- **About this exercise**: In the material below, find the line with "added search and record" and the line with "Lines whose indentation", then output those two lines and every line between them, exactly.

- **Exercise data**:
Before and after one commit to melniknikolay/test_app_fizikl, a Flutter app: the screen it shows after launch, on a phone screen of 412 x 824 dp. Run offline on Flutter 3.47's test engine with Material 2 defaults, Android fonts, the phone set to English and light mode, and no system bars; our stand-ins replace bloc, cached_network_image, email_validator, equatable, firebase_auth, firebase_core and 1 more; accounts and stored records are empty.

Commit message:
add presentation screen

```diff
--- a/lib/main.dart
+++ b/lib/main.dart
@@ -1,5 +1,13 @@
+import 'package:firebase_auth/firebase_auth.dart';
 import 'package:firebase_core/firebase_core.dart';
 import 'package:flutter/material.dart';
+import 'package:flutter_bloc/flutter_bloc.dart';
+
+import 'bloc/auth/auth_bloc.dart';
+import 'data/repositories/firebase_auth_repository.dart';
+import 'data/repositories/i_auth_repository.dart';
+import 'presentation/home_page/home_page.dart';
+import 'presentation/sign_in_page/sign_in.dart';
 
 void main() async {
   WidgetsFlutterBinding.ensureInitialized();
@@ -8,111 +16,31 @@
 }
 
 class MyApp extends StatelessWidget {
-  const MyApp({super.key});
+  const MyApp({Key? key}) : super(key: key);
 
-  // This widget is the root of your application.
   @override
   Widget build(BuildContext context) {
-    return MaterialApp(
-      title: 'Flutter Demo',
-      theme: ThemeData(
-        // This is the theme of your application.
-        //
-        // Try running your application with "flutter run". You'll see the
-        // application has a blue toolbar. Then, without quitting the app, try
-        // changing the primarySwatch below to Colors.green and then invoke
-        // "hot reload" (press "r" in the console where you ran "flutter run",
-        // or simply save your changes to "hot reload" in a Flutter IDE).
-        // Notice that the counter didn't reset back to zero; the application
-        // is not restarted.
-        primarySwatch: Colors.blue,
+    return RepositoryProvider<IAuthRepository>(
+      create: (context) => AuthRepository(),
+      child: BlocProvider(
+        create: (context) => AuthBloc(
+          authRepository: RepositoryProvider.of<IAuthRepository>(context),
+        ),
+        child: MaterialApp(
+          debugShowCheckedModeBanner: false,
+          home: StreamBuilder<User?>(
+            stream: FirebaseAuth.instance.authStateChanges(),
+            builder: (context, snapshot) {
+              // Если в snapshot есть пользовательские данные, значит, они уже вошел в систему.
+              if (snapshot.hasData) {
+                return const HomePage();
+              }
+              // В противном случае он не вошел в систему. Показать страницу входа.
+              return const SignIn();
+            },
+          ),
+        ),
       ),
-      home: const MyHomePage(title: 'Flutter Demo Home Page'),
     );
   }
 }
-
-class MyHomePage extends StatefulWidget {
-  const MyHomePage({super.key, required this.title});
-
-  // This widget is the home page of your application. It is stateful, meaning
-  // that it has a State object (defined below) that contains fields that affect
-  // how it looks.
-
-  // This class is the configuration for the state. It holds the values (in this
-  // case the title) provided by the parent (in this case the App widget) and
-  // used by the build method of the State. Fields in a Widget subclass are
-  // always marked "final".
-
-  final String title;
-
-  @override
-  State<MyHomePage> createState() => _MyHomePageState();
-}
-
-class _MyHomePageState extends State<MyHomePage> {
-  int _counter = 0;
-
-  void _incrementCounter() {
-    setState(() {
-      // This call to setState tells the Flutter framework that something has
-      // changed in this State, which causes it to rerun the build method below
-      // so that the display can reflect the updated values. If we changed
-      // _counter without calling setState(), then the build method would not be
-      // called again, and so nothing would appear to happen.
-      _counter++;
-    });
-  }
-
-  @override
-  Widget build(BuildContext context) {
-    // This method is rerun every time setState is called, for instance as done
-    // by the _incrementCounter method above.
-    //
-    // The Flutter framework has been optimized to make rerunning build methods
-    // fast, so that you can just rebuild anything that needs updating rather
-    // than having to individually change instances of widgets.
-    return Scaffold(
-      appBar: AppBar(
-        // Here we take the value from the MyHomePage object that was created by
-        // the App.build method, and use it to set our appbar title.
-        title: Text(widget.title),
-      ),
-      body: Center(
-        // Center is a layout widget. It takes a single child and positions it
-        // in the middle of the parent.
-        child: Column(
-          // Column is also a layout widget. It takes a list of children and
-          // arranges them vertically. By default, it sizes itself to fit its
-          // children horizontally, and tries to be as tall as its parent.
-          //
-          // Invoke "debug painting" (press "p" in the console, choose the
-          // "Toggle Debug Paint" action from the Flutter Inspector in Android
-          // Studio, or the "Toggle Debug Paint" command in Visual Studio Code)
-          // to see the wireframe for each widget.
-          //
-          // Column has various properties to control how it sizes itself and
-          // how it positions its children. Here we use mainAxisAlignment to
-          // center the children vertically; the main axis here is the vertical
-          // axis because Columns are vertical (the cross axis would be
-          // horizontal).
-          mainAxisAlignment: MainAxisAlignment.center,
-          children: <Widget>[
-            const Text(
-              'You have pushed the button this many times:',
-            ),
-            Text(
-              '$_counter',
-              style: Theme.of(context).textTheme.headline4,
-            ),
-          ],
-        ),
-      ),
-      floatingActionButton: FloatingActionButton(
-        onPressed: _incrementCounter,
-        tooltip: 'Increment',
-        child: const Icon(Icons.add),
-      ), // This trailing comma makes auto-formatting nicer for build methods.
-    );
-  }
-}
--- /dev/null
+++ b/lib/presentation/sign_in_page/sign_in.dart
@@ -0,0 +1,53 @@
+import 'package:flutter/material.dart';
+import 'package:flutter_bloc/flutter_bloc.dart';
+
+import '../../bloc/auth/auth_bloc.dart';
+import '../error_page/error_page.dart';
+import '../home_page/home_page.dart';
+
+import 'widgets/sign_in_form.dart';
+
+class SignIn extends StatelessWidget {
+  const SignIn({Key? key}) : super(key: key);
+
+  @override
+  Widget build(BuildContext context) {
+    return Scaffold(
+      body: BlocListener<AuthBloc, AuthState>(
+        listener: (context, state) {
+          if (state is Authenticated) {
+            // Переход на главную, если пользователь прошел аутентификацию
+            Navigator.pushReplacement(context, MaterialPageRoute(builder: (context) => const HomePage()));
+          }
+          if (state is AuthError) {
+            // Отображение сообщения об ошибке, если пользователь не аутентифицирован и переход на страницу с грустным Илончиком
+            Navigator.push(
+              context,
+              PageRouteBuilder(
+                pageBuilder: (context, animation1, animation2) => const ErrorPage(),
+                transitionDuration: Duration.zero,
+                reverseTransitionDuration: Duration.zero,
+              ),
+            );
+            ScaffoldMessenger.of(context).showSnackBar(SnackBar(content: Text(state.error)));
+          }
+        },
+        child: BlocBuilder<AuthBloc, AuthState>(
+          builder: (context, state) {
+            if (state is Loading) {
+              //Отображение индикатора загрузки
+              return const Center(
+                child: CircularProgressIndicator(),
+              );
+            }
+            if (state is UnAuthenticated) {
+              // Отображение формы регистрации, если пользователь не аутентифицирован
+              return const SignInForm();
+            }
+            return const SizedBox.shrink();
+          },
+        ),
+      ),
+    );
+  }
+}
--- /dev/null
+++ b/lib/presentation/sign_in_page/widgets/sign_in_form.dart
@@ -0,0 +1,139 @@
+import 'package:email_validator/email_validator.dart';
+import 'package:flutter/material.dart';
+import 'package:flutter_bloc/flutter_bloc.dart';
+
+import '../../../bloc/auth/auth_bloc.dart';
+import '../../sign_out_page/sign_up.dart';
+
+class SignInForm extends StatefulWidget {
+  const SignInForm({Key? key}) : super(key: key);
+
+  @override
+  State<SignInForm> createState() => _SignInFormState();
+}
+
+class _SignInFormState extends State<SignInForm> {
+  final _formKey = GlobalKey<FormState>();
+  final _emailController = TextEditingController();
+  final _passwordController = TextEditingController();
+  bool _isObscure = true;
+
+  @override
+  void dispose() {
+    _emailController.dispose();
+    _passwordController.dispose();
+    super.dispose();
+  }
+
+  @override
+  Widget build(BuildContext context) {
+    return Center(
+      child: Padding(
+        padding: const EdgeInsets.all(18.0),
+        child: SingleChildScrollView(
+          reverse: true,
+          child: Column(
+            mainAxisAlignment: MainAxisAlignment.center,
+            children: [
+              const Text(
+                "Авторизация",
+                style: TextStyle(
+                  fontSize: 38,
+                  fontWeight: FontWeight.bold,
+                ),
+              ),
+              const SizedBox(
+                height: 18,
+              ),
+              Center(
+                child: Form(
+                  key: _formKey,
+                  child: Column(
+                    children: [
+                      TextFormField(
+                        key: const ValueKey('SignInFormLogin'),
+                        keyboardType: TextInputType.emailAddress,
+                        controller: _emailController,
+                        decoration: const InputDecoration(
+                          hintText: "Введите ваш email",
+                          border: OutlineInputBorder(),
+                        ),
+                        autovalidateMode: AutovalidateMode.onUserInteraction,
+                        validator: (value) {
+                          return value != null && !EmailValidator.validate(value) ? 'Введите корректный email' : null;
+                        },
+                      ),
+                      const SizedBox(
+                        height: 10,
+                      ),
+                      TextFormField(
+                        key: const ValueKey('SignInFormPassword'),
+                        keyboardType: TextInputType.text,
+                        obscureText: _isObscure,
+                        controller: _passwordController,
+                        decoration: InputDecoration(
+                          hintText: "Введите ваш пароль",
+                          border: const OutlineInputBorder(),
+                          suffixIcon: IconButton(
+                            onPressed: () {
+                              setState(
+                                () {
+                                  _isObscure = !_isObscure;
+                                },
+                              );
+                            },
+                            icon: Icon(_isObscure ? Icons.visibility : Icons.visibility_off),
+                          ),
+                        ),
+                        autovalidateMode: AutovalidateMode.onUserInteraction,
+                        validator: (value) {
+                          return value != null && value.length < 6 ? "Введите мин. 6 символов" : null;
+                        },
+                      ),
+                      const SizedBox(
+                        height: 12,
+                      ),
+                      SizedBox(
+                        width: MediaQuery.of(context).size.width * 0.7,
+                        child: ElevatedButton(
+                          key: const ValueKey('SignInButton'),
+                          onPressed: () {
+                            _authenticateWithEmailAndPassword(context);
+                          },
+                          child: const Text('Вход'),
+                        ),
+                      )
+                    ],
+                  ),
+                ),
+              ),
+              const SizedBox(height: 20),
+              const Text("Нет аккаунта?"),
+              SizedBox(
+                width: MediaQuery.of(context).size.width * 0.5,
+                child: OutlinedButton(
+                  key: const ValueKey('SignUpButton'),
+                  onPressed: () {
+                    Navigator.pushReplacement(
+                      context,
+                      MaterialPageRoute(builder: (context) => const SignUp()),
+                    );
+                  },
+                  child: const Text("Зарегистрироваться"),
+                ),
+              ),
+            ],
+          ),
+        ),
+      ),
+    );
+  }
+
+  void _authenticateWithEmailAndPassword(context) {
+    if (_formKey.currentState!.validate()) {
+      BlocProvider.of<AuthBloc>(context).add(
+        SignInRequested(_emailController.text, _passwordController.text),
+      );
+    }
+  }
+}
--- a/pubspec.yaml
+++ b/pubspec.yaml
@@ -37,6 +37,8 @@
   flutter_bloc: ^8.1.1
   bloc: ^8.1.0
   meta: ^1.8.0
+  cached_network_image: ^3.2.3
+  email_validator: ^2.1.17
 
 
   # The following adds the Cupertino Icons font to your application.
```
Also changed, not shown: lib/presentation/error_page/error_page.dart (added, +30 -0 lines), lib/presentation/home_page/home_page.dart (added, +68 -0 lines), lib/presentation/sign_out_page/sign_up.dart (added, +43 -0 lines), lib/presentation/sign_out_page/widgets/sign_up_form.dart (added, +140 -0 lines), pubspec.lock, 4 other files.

--

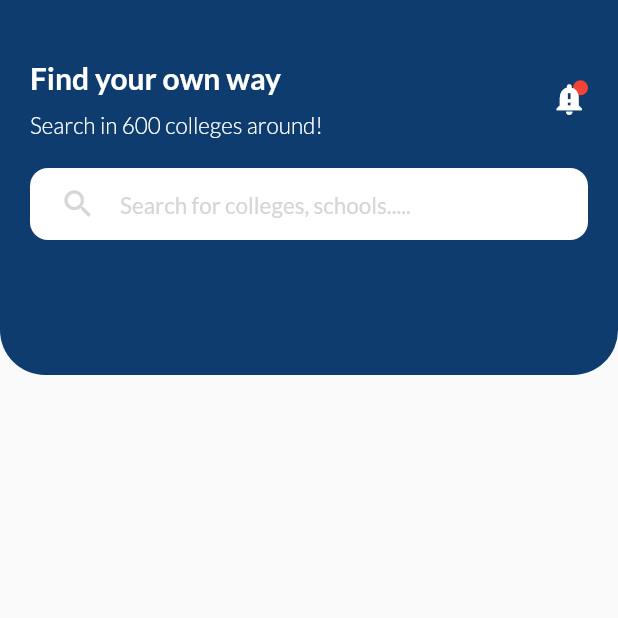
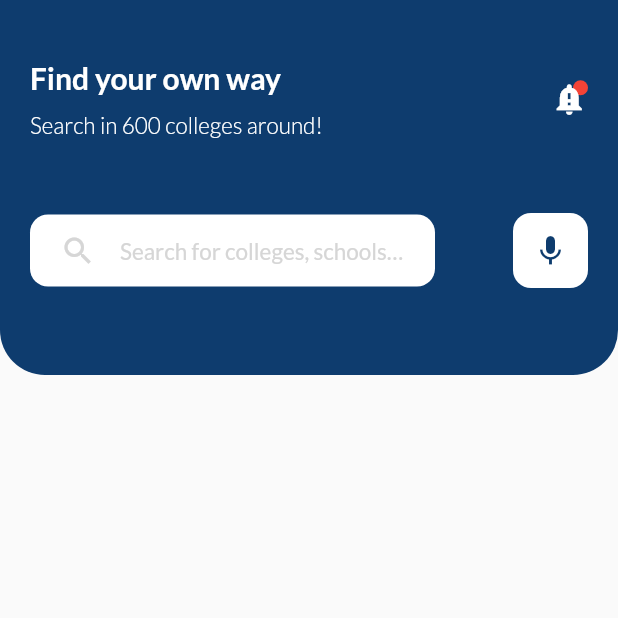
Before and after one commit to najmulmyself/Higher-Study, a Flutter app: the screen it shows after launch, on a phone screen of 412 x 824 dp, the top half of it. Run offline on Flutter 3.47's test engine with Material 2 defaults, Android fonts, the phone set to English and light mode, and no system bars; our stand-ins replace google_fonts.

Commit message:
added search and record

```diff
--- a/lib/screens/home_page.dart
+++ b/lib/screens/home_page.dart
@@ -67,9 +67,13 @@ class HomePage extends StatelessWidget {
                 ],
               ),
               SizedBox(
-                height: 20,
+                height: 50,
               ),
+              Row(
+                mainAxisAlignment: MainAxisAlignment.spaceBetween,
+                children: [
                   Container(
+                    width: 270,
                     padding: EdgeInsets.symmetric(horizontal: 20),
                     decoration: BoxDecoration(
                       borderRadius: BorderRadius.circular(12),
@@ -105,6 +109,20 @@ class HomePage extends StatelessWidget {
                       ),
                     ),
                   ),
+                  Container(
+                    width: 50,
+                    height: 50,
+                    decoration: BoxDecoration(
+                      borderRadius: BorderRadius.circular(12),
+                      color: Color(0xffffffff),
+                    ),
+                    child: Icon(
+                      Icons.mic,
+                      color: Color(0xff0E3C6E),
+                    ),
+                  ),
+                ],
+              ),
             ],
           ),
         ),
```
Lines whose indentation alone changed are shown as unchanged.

- **Solution**:
added search and record

```diff
--- a/lib/screens/home_page.dart
+++ b/lib/screens/home_page.dart
@@ -67,9 +67,13 @@ class HomePage extends StatelessWidget {
                 ],
               ),
               SizedBox(
-                height: 20,
+                height: 50,
               ),
+              Row(
+                mainAxisAlignment: MainAxisAlignment.spaceBetween,
+                children: [
                   Container(
+                    width: 270,
                     padding: EdgeInsets.symmetric(horizontal: 20),
                     decoration: BoxDecoration(
                       borderRadius: BorderRadius.circular(12),
@@ -105,6 +109,20 @@ class HomePage extends StatelessWidget {
                       ),
                     ),
                   ),
+                  Container(
+                    width: 50,
+                    height: 50,
+                    decoration: BoxDecoration(
+                      borderRadius: BorderRadius.circular(12),
+                      color: Color(0xffffffff),
+                    ),
+                    child: Icon(
+                      Icons.mic,
+                      color: Color(0xff0E3C6E),
+                    ),
+                  ),
+                ],
+              ),
             ],
           ),
         ),
```
Lines whose indentation alone changed are shown as unchanged.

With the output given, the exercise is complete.